“Time for some traffic problems in Fort Lee,” Christie’s deputy chief of staff told one of the governor’s Port Authority operatives. When the manufactured gridlock metastasized, like a latter-day Sorcerer’s Apprentice, into a full-blown nightmare, engulfing even schoolbuses carrying 8-year-olds, the operative texted that all was well since “they are the children of Buono voters,” alluding to Christie’s campaign opponent, State Senator Barbara Buono.

The mind reels, not only this writer’s but those of thousands of commenters to Wednesday’s New York Times story on the scandal. This comment from NYCmom, “recommended” by more than a thousand other commenters, is typical:

The closing of access lanes to the GWB for four days for political reason should be examined to the fullest extent and the involved parties need to be held accountable. Paralyzing Fort Lee and traffic for four days is an abuse of power. Governor Christie and his appointees do not “own” the bridge or the Port Authority and their actions show a clear lack of an understanding of their duties and responsibilities. (shortened due to length)

“Paralyzing Fort Lee and traffic for four days is an abuse of power.” And so it is. But was it not also an abuse of power for Christie to consign generations of commuters to paralyzing traffic by unilaterally cancelling the biggest bi-state transit project in generations, Access to the Region’s Core (a/k/a the ARC Tunnel), in October 2010?

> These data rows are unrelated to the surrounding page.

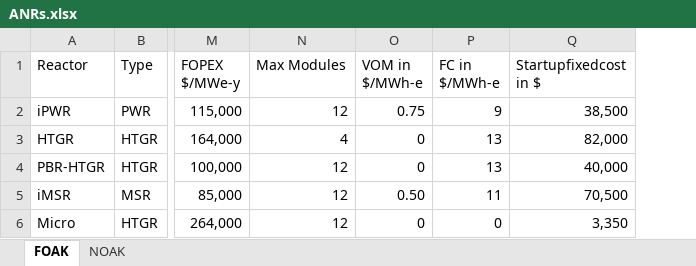
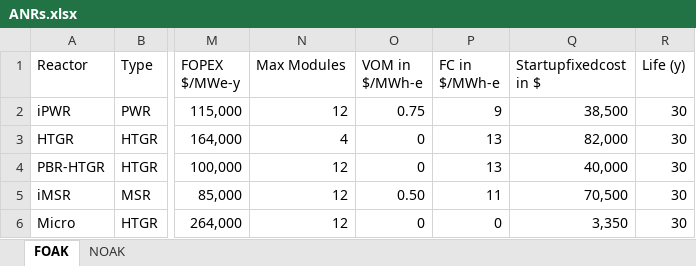
Before and after one commit to mgarrouste/SMR_deployment, an Excel workbook: code/ANRs.xlsx, sheet FOAK, drawn as a sheet; only a part is shown, gaps mark what is left out; values as stored, in another font and other column widths than the file's, no borders; the diff names each change by its address in the sheet, - before the commit and + after, or states it on an @@ line.

```diff
--- a/code/ANRs.xlsx (sheet FOAK)
+++ b/code/ANRs.xlsx (sheet FOAK)
+column R (Life (y)), rows 2-6: all 30
```
Also changed, not shown: sheet NOAK, 1 other file.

Here’s how Regional Plan Association senior planner Juliette Michaelson summed up the damages to New Jersey and the region from Christie’s decision:

Yesterday, Governor Chris Christie put an enormous dent in New Jersey’s economic future. Access to the Region’s Core, a new tunnel to connect NJ Transit’s existing train network to a new terminal at Herald Square in Manhattan, would have enabled New Jersey’s prosperity for generations to come by doubling NJ Transit capacity into the region’s economic hub, significantly cutting train commute times to Midtown, increasing the reliability of service, reducing traffic and greenhouse gas emissions, creating construction and long-term jobs, driving economic growth in the right places, and boosting home values.

Were someone to calculate the respective economic costs, I’d bet that the overall harm from Christie’s cancelling the ARC Tunnel would top out at over four orders of magnitude (read: 10,000 times) greater than that from last fall’s Fort Lee follies. Yet the public outrage and political fallout have been many times less. That’s where that maxim about statistics comes in. When an individual injury is singular enough, when it’s visceral enough to feel and taste, its tragedy can trump that from millions.

Yes, Fort Lee’s gridlock was manufactured for naked political gain. But so was pulling the plug on ARC, a patently transparent ploy — if one were watching — that solved Christie’s big political dilemma in 2010: how to keep New Jersey’s gas tax the second lowest in the country without raising property or income taxes. Simple: we can re-allocate the saved ARC construction monies to the state’s Transportation Trust Fund.

Of course, it didn’t help that the ARC Tunnel was at least a half-dozen years from completion, and thus vulnerable to Machiavelli’s dictum that new ventures have only lukewarm supporters because humans have difficulty processing innovative change until it has happened. It’s also true that late 2010 represented a high-water mark in Tea Party fever, a climate in which belittling the seemingly high-minded visions of planning experts was a surefire way for blustering politicians to come off as regular Joes.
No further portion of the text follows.